» What the task asks
Among the entries that follow, count the lines that contain the word "token" and say how many there are, writing nothing else.

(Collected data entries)
______
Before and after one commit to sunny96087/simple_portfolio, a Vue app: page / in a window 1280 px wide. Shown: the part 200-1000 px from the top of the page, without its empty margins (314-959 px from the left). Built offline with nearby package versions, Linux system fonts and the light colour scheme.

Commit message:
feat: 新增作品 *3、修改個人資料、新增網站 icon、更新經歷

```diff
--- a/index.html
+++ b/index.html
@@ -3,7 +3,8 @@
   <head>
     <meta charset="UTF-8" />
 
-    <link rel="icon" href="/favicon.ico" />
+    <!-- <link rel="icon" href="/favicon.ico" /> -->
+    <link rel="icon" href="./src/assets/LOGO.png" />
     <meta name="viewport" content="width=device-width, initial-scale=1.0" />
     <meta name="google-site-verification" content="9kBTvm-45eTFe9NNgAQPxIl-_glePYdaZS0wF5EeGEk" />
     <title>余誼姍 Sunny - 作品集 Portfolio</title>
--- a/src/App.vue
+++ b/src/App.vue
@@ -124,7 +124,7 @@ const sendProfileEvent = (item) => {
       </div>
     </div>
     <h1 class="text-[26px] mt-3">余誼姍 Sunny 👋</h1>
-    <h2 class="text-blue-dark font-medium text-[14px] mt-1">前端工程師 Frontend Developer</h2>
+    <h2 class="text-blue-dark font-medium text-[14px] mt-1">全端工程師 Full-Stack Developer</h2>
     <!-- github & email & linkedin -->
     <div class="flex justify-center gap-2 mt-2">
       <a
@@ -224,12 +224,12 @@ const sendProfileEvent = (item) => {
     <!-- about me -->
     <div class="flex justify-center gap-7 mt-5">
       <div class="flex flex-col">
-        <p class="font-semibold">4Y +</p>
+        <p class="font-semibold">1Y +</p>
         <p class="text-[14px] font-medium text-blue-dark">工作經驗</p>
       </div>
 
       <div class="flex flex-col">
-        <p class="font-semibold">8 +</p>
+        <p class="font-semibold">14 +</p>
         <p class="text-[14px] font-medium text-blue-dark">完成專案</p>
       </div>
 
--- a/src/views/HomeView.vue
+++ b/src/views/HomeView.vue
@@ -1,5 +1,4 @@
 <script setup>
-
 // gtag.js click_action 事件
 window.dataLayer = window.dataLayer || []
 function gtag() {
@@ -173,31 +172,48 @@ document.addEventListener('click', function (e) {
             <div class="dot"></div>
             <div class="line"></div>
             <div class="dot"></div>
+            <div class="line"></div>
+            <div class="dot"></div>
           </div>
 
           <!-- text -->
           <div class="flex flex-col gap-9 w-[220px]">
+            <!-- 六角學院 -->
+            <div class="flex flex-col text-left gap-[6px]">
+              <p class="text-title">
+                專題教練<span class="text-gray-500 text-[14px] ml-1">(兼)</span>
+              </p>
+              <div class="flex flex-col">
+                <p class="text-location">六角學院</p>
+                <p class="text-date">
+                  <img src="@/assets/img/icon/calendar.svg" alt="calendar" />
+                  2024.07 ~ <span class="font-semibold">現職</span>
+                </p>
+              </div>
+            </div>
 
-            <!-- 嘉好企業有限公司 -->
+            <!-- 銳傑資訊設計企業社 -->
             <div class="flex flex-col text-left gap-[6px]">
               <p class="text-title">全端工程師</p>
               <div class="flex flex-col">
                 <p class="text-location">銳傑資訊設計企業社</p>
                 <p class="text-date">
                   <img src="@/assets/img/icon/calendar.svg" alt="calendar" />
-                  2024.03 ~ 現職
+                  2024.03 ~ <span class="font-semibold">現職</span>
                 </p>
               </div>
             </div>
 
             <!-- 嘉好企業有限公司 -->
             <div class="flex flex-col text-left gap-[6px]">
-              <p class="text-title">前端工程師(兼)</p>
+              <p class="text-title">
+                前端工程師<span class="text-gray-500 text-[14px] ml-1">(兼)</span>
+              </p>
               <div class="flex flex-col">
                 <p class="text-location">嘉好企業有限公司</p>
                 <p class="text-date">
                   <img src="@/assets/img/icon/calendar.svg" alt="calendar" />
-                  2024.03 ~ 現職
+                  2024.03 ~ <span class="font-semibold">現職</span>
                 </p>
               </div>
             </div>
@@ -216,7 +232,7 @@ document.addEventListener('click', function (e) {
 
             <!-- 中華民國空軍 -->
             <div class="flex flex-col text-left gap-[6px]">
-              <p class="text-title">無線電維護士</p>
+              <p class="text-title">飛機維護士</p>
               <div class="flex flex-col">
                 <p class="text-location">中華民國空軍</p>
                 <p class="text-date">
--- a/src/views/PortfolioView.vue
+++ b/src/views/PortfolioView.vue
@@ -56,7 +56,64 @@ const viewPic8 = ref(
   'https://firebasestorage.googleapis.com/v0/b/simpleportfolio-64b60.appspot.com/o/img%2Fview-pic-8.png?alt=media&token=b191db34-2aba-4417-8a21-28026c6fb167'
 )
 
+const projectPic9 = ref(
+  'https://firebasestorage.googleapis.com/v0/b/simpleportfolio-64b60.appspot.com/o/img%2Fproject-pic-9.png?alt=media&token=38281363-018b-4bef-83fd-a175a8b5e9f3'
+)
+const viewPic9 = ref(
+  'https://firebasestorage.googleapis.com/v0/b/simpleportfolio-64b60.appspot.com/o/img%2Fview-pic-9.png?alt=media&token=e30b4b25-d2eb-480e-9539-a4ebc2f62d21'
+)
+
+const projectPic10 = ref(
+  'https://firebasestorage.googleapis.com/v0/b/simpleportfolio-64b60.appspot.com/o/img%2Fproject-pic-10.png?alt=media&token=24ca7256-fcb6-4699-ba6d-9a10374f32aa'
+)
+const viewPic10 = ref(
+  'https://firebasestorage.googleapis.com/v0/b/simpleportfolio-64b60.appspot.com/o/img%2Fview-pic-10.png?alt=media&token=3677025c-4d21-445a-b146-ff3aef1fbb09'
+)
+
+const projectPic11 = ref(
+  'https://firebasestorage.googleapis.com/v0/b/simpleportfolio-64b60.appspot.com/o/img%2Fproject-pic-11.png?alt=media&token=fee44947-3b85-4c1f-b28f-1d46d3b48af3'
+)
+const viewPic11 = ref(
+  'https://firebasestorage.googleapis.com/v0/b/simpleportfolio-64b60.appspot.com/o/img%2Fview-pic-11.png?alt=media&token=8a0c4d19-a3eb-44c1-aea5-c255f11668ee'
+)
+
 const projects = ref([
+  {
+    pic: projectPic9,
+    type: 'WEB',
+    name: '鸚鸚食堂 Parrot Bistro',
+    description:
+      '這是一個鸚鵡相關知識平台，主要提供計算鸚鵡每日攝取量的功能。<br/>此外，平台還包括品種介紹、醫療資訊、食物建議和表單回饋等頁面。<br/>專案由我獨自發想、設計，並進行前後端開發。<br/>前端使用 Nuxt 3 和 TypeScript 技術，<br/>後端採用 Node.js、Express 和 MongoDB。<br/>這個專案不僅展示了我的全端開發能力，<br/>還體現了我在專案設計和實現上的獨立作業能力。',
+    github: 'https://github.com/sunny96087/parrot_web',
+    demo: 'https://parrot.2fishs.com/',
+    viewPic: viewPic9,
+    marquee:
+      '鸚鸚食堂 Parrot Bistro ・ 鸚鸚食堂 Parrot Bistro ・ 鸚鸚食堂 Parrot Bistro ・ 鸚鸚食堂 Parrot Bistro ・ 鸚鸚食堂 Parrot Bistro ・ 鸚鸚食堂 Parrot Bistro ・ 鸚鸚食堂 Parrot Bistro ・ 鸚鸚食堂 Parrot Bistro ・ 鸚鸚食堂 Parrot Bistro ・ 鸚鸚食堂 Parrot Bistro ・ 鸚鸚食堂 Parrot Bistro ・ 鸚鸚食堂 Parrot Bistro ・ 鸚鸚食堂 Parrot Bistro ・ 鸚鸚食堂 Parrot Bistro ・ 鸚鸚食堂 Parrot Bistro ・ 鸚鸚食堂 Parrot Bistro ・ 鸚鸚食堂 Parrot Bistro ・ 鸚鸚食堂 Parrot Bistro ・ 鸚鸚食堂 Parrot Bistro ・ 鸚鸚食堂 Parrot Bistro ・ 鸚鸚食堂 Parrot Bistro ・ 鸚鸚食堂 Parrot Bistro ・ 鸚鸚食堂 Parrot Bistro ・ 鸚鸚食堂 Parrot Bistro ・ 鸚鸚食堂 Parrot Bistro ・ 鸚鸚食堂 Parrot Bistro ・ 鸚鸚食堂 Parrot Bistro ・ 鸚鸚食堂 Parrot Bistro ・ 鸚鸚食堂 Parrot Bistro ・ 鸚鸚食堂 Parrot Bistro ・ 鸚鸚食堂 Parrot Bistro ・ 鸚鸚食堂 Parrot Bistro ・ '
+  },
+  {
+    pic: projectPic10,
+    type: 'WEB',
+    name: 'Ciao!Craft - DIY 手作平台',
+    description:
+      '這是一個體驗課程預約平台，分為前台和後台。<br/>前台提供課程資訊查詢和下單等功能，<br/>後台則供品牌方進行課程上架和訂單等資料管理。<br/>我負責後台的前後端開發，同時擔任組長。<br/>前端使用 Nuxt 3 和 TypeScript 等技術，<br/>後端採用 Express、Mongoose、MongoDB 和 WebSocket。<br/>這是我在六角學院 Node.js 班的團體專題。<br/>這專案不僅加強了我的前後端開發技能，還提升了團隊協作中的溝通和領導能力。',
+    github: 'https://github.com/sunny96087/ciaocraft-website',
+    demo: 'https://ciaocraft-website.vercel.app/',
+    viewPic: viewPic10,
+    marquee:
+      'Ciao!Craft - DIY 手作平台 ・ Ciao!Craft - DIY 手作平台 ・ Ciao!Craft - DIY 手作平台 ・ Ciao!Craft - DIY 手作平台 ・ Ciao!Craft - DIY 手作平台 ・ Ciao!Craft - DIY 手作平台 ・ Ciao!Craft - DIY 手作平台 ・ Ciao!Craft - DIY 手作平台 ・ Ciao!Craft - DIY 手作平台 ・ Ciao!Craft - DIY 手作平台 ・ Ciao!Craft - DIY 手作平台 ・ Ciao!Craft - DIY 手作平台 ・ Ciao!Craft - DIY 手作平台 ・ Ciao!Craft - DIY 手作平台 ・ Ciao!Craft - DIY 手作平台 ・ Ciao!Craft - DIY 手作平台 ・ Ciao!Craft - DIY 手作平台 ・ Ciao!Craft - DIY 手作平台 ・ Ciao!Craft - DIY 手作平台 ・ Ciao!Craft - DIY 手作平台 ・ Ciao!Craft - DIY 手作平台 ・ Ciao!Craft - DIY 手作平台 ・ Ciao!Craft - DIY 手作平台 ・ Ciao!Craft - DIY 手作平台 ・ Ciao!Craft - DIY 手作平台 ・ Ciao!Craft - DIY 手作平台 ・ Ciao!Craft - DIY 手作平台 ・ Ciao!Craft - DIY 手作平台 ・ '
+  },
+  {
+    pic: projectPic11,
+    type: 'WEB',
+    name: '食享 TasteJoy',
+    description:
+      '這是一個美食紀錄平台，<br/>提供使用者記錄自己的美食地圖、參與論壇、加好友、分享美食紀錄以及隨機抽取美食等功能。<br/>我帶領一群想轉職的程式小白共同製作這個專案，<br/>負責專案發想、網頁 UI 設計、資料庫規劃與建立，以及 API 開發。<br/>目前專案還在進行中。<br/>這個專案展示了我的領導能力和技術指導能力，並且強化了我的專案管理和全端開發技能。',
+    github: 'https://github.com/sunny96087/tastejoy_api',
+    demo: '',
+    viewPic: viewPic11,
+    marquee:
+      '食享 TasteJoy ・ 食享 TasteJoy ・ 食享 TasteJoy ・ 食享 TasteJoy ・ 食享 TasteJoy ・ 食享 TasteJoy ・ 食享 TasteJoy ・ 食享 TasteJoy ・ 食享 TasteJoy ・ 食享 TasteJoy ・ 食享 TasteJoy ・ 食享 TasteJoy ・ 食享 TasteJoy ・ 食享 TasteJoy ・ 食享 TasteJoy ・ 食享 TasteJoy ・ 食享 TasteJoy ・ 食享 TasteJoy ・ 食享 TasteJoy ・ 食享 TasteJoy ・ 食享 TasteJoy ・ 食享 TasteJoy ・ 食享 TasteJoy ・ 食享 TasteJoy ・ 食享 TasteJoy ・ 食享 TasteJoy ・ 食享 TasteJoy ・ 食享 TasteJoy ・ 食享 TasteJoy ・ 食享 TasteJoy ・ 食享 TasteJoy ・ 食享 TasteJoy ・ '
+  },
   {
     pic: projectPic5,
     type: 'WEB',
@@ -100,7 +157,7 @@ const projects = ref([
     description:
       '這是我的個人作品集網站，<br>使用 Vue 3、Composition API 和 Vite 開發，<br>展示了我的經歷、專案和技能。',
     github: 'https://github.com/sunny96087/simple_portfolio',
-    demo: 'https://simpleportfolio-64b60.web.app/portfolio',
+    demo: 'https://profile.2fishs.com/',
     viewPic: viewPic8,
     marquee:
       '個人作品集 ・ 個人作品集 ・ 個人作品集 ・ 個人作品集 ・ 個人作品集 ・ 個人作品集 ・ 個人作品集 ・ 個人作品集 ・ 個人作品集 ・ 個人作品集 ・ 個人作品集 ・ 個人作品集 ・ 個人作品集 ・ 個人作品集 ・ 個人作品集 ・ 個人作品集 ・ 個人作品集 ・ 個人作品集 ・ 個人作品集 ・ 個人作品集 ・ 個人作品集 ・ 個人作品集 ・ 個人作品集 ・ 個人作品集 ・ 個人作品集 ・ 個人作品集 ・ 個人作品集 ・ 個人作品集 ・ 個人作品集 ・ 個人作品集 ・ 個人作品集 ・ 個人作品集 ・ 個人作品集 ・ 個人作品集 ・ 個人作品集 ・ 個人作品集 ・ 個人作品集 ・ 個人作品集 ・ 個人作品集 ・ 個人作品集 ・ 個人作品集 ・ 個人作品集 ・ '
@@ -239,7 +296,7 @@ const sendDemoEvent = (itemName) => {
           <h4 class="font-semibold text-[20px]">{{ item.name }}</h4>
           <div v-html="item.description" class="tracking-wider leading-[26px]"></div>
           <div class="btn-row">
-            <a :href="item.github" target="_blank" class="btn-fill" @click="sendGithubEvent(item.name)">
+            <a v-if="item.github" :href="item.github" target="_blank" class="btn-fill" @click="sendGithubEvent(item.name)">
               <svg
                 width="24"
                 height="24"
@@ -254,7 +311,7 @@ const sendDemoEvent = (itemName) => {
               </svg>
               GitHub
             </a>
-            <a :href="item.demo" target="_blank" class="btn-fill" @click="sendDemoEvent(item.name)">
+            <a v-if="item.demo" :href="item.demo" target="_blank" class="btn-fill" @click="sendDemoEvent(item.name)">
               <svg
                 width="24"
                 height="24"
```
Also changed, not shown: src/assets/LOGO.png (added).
______
» Response
7